Height: 9-10 inches
Lifespan: 11–14 years
Litter Size: 3 to 5 puppies
Color: Blue, tan
Coat: Flat, fine, glossy and silky
Australian Silky Terrier History
At first glance, Australian Silky Terrier can easily be mistaken for a Yorkshire or Australian Terrier. This makes sense since Yorkies and Aussies were the main components utilized by Australian breeders when creating the Silky in the early 20th century.
Other breeds might have factors in the Silky’s development, including Cairn, Dandie Dinmont, and Skye terriers, who were brought to Australia by English settlers. However, Silkys are larger than Yorkies and smaller than Aussies.

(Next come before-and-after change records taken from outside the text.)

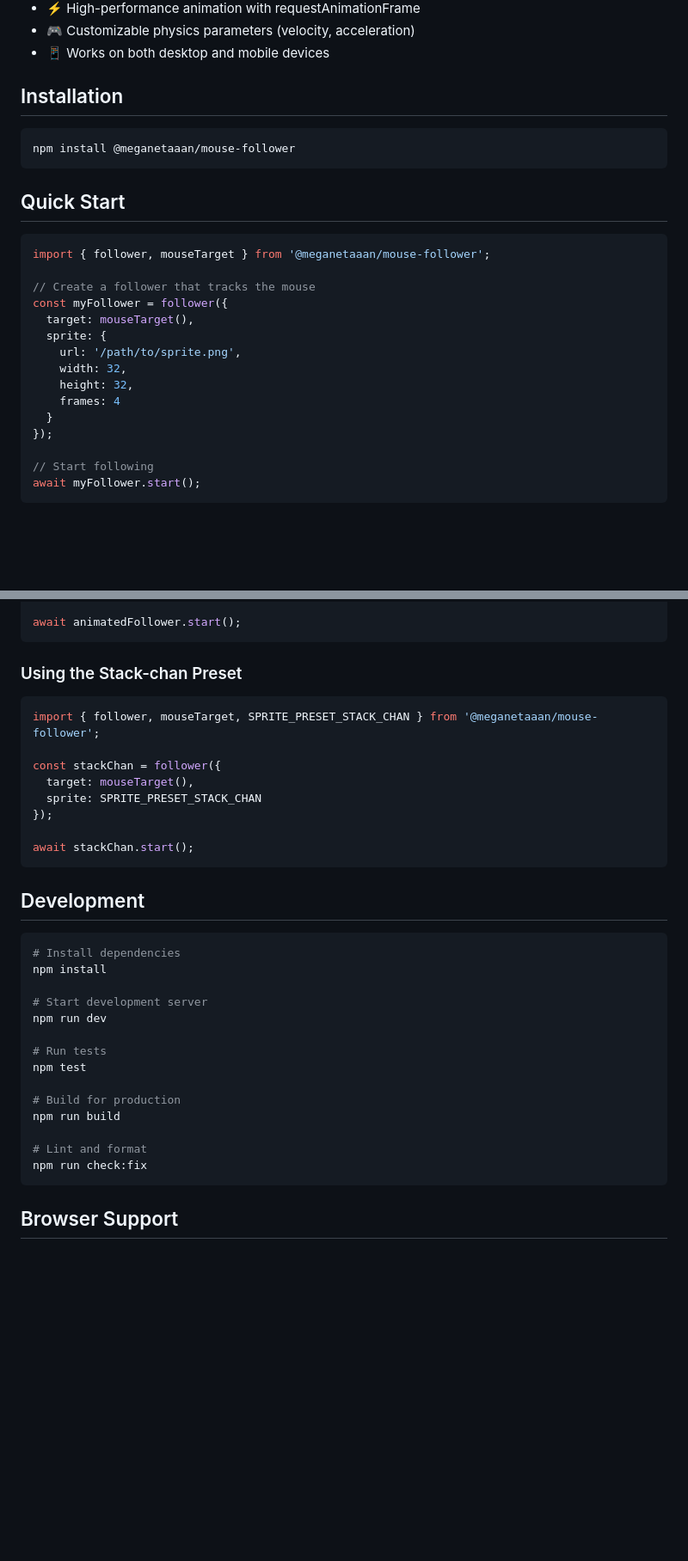
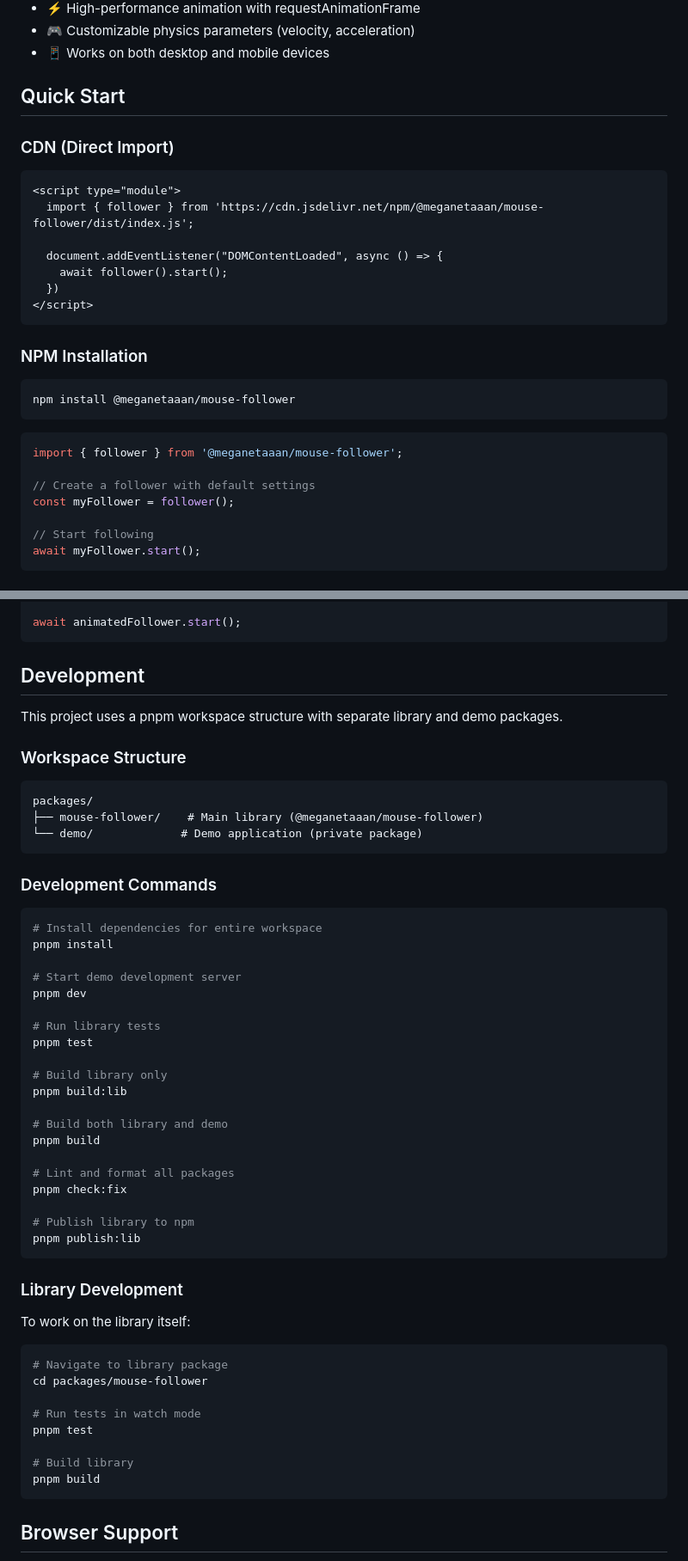
Before and after one commit to meganetaaan/mouse-follower, a Markdown page: README.md, 2 parts joined by grey strips. Shown at 86% size. GitHub-like rendering; blank space fills up the shorter version.

Commit message:
Improve README

````diff
--- a/README.md
+++ b/README.md
@@ -13,27 +19,31 @@ A TypeScript library for creating animated sprites that smoothly follow the mous
 - 🎮 Customizable physics parameters (velocity, acceleration)
 - 📱 Works on both desktop and mobile devices
 
-## Installation
+## Quick Start
+
+### CDN (Direct Import)
+
+```html
+<script type="module">
+  import { follower } from 'https://cdn.jsdelivr.net/npm/@meganetaaan/mouse-follower/dist/index.js';
+
+  document.addEventListener("DOMContentLoaded", async () => {
+    await follower().start();
+  })
+</script>
+```
+
+### NPM Installation
 
 ```bash
 npm install @meganetaaan/mouse-follower
 ```
 
-## Quick Start
+```typescript
+import { follower } from '@meganetaaan/mouse-follower';
 
-```typescript
-import { follower, mouseTarget } from '@meganetaaan/mouse-follower';
-
-// Create a follower that tracks the mouse
-const myFollower = follower({
-  target: mouseTarget(),
-  sprite: {
-    url: '/path/to/sprite.png',
-    width: 32,
-    height: 32,
-    frames: 4
-  }
-});
+// Create a follower with default settings
+const myFollower = follower();
 
 // Start following
 await myFollower.start();
@@ -161,36 +178,56 @@ animatedFollower.addEventListener('stop', (e) => {
 await animatedFollower.start();
 ```
 
-### Using the Stack-chan Preset
+## Development
 
-```typescript
-import { follower, mouseTarget, SPRITE_PRESET_STACK_CHAN } from '@meganetaaan/mouse-follower';
+This project uses a pnpm workspace structure with separate library and demo packages.
 
-const stackChan = follower({
-  target: mouseTarget(),
-  sprite: SPRITE_PRESET_STACK_CHAN
-});
+### Workspace Structure
 
-await stackChan.start();
+```
+packages/
+├── mouse-follower/    # Main library (@meganetaaan/mouse-follower)
+└── demo/             # Demo application (private package)
 ```
 
-## Development
+### Development Commands
 
 ```bash
-# Install dependencies
-npm install
+# Install dependencies for entire workspace
+pnpm install
 
-# Start development server
-npm run dev
+# Start demo development server
+pnpm dev
 
-# Run tests
-npm test
+# Run library tests
+pnpm test
 
-# Build for production
-npm run build
+# Build library only
+pnpm build:lib
 
-# Lint and format
-npm run check:fix
+# Build both library and demo
+pnpm build
+
+# Lint and format all packages
+pnpm check:fix
+
+# Publish library to npm
+pnpm publish:lib
+```
+
+### Library Development
+
+To work on the library itself:
+
+```bash
+# Navigate to library package
+cd packages/mouse-follower
+
+# Run tests in watch mode
+pnpm test
+
+# Build library
+pnpm build
 ```
 
 ## Browser Support
````
Also changed, not shown: other parts of README.md (+21 -8 lines), packages/mouse-follower/README.md (deleted, +0 -205 lines).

Some records show that the breed was created at the end of the 19th century when Yorkshire Terriers were crossed with Australian Terriers.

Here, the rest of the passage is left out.